Deep Vein Thrombosis Complications Hypertension Pulmonary

Deep vein thrombosis (DVT) creates circulation problems, making it difficult for blood to properly move through the body. Though DVT often causes leg circulation problems, there are other ways in which DVT can impact blood circulation.

DVT can lead to pulmonary embolism, where a clot formed in the legs makes its way into the lungs. Once a clot is in the lungs, it can get trapped and restrict or entirely cut off blood flow. Pulmonary embolism can result in pulmonary hypertension, a significant possible complication of DVT.

Pulmonary Hypertension and DVT

Multiple occurrences of DVT can lead to the accumulation of pulmonary emboli, which results in pulmonary hypertension. Pulmonary hypertension occurs when the pressure of the blood vessels that lead from the heart to the lungs is abnormally high. This puts an added strain on the heart and can enlarge it over time.

If the pressure becomes too high, blood is no longer able to be easily pumped into the lungs, resulting in shortness of breath and a variety of related symptoms.

Symptoms of Pulmonary Hypertension

Pulmonary hypertension is more often seen in patients with emphysema or bronchitis, but can also result from DVT. It is important to consider pulmonary hypertension in patients with DVT who present any of the following symptoms:

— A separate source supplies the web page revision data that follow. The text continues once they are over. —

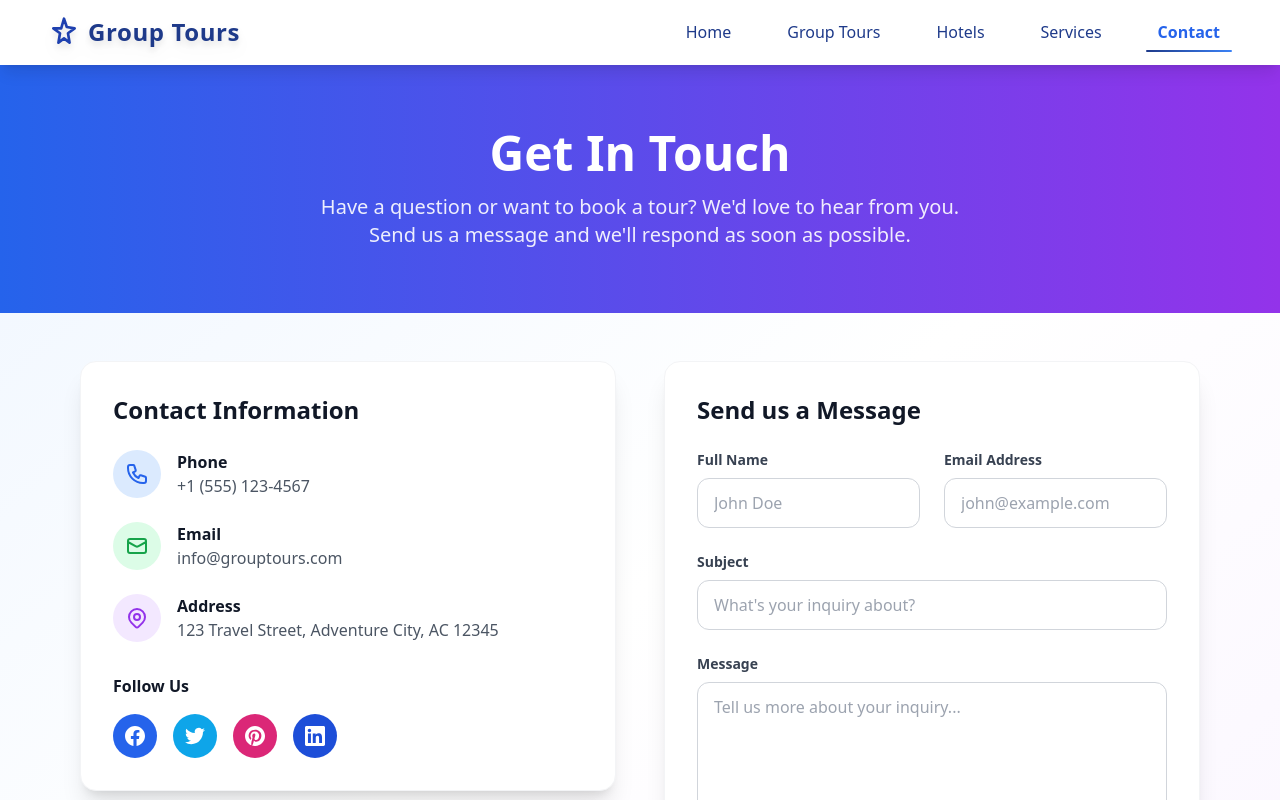
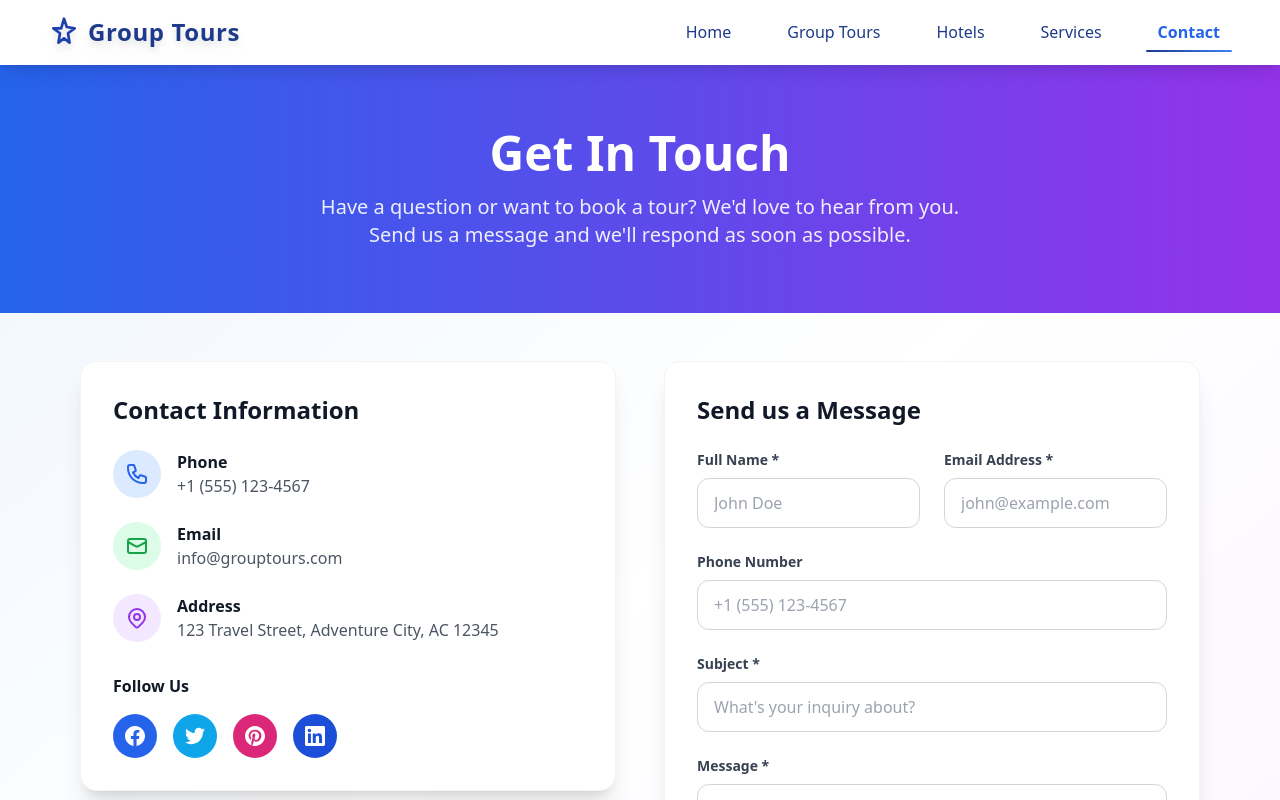
Before and after one commit to AbdulTawab152/frontend-project, a React (Create React App) app: page /contact in a window 1280 px wide. Shown: the top 800 px of the page. Built offline with nearby package versions, Linux system fonts and the light colour scheme.

Commit message:
uplodata

```diff
--- a/src/component/Contact.jsx
+++ b/src/component/Contact.jsx
@@ -5,6 +5,7 @@ const Contact = () => {
   const [formData, setFormData] = useState({
     name: '',
     email: '',
+    phone: '',
     subject: '',
     message: ''
   });
@@ -28,20 +29,39 @@ const Contact = () => {
     try {
       console.log('Sending contact form data:', formData);
 
-      const response = await axios.post('https://project-backend-5sjw.onrender.com/api/contact', formData, {
-        headers: {
-          'Content-Type': 'application/json',
-        },
-        timeout: 10000, // 10 second timeout
-      });
+      let response;
+      try {
+        // Try Render API first
+        response = await axios.post('https://project-backend-5sjw.onrender.com/api/contacts', formData, {
+          headers: {
+            'Content-Type': 'application/json',
+          },
+          timeout: 10000,
+        });
+      } catch (renderError) {
+        console.error('Error with Render API:', renderError);
+        // If Render fails, try local API as fallback (for local dev only)
+        try {
+          // Only use the Render API so all data goes to the production database (contact table) and shows in your dashboard
+          response = await axios.post('https://project-backend-5sjw.onrender.com/api/contacts', formData, {
+            headers: {
+              'Content-Type': 'application/json',
+            },
+            timeout: 10000,
+          });
+        } catch (localError) {
+          // If both fail, throw the original Render error
+          throw renderError;
+        }
+      }
 
       console.log('Contact form response:', response.data);
 
-      if (response.data.success) {
+      if (response.data.message) {
         setSuccess(true);
-        setFormData({ name: '', email: '', subject: '', message: '' });
+        setFormData({ name: '', email: '', phone: '', subject: '', message: '' });
       } else {
-        setError(response.data.message || 'Failed to send message');
+        setError(response.data.error || 'Failed to send message');
       }
     } catch (error) {
       console.error('Contact form error:', error);
@@ -49,7 +69,7 @@ const Contact = () => {
       if (error.response) {
         // Server responded with error status
         console.error('Error response:', error.response.data);
-        setError(error.response.data?.message || `Server error: ${error.response.status}`);
+        setError(error.response.data?.error || `Server error: ${error.response.status}`);
       } else if (error.request) {
         // Request was made but no response received
         console.error('No response received:', error.request);
@@ -207,7 +227,7 @@ const Contact = () => {
               <div className="grid md:grid-cols-2 gap-6">
                 <div>
                   <label className="block text-sm font-semibold text-gray-700 mb-2">
-                    Full Name
+                    Full Name *
                   </label>
                   <input
                     type="text"
@@ -222,7 +242,7 @@ const Contact = () => {
 
                 <div>
                   <label className="block text-sm font-semibold text-gray-700 mb-2">
-                    Email Address
+                    Email Address *
                   </label>
                   <input
                     type="email"
@@ -238,7 +258,21 @@ const Contact = () => {
 
               <div>
                 <label className="block text-sm font-semibold text-gray-700 mb-2">
-                  Subject
+                  Phone Number
+                </label>
+                <input
+                  type="tel"
+                  name="phone"
+                  value={formData.phone}
+                  onChange={handleChange}
+                  className="w-full px-4 py-3 border border-gray-300 rounded-xl focus:ring-2 focus:ring-blue-500 focus:border-blue-500 transition-colors"
+                  placeholder="+1 (555) 123-4567"
+                />
+              </div>
+
+              <div>
+                <label className="block text-sm font-semibold text-gray-700 mb-2">
+                  Subject *
                 </label>
                 <input
                   type="text"
@@ -253,7 +287,7 @@ const Contact = () => {
 
               <div>
                 <label className="block text-sm font-semibold text-gray-700 mb-2">
-                  Message
+                  Message *
                 </label>
                 <textarea
                   name="message"
--- a/src/component/ContactTable.jsx
+++ b/src/component/ContactTable.jsx
@@ -46,7 +46,7 @@ const ContactTable = () => {
 
     try {
       setDeleteLoading(true);
-      await axios.delete(`https://project-backend-5sjw.onrender.com/api/contacts/${contactToDelete._id}`);
+      await axios.delete(`https://project-backend-5sjw.onrender.com/contacts/${contactToDelete._id}`);
 
       // Remove from local state
       setContacts(contacts.filter(c => c._id !== contactToDelete._id));
```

  • chest pain
  • dizzy spells
  • fainting
  • fatigue
  • shortness of breath
  • swollen ankles.

The first noticeable pulmonary hypertension symptom is often shortness of breath. Often people will experience shortness of breath even when performing mild activities, such as unloading the dishwasher.

Many of the other symptoms of pulmonary hypertension will not appear until the disorder has progressed to a later stage.

In addition to the above symptoms, a significant effect of pulmonary hypertension is the extra strain put on the heart. This strain could eventually result in congestive heart failure, where the heart can no longer pump blood efficiently.

Causes and Risk Factors of Pulmonary Hypertension

There are multiple causes of pulmonary hypertension:

  • primary pulmonary hypertension, the cause is unknown. This type of pulmonary hypertension is rare: Only two people in 1 million will have primary pulmonary hypertension.
  • In secondary pulmonary hypertension, the cause is known.

DVT contributes to one known cause of secondary pulmonary hypertension: thromboembolic disease. This is where a blood clot (embolism) or multiple blood clots (emboli) get trapped in a pulmonary artery, reducing the blood flow and causing hypertension.

Other causes of pulmonary hypertension also exist. If any of these conditions are present along with DVT, it is more likely that pulmonary hypertension will result:

  • family history of pulmonary hypertension
  • heart diseases, including aortic valve disease, mitral valve disease, left heart failure and congenital heart disease
  • liver diseases or lung conditions (chronic liver disease, liver cirrhosis, emphysema, chronic obstructive pulmonary disorder and pulmonary fibrosis)
  • obesity
  • past use of fen-phen (a diet drug that has been taken off the market)
  • scleroderma or lupus
  • smoking.

Treatments for Pulmonary Hypertension

The prognosis for pulmonary hypertension resulting from pulmonary emboli, as is the case in patients with DVT, is generally poor. New treatments are helping to improve the survival rate, though curing the disorder is usually not possible.

Treatment of pulmonary hypertension includes both medications and surgery. Some of the possible medications that may be used include:

  • anticoagulants (blood thinners, such as heparin and warfarin)
  • bosentan (a medication that blocks signals that narrow lung blood vessels)
  • oxygen
  • vasodilators (these open up blood vessels, lowering pulmonary blood pressure).

There are three main surgical treatments used on pulmonary hypertension:

  • heart and lung transplantation (a very rare treatment, used only when the heart and lungs have both failed as a result of advanced pulmonary hypertension)
  • lung transplantation (the only possible cure in advanced stages, though many patients die while waiting for a lung)
  • pulmonary thromboendarterectomy (surgical removal of the clot).

Resources

Cleveland Clinic. (n.d.). Pulmonary Hypertension Causes, Symptoms, Diagnosis, Treatment. Retrieved July 19, 2007, from the Cleveland Clinic Web site: http://www.clevelandclinic.org/health/health-info/docs/0600/0622.asp?index=6530.

Madani, M.M., Jamieson, S.W. (2003). An Insider’s Guide to Pulmonary Thromboendarterectomy: Proven Techniques to Achieve Optimal Results. Advances in Pulmonary Hypertension. Retrieved July 19, 2007, from the Pulmonary Hypertension Association Web site: http://www.phassociation.org/Medical/Advances_in_PH/Spring_2003/Pulmonary-Thromboendarterectomy.asp.

Pulmonary Hypertension Association. (n.d.). What is PH? Retrieved July 19, 2007, from the Pulmonary Hypertension Association Web site: http://www.phassociation.org/Learn/What-is-PH.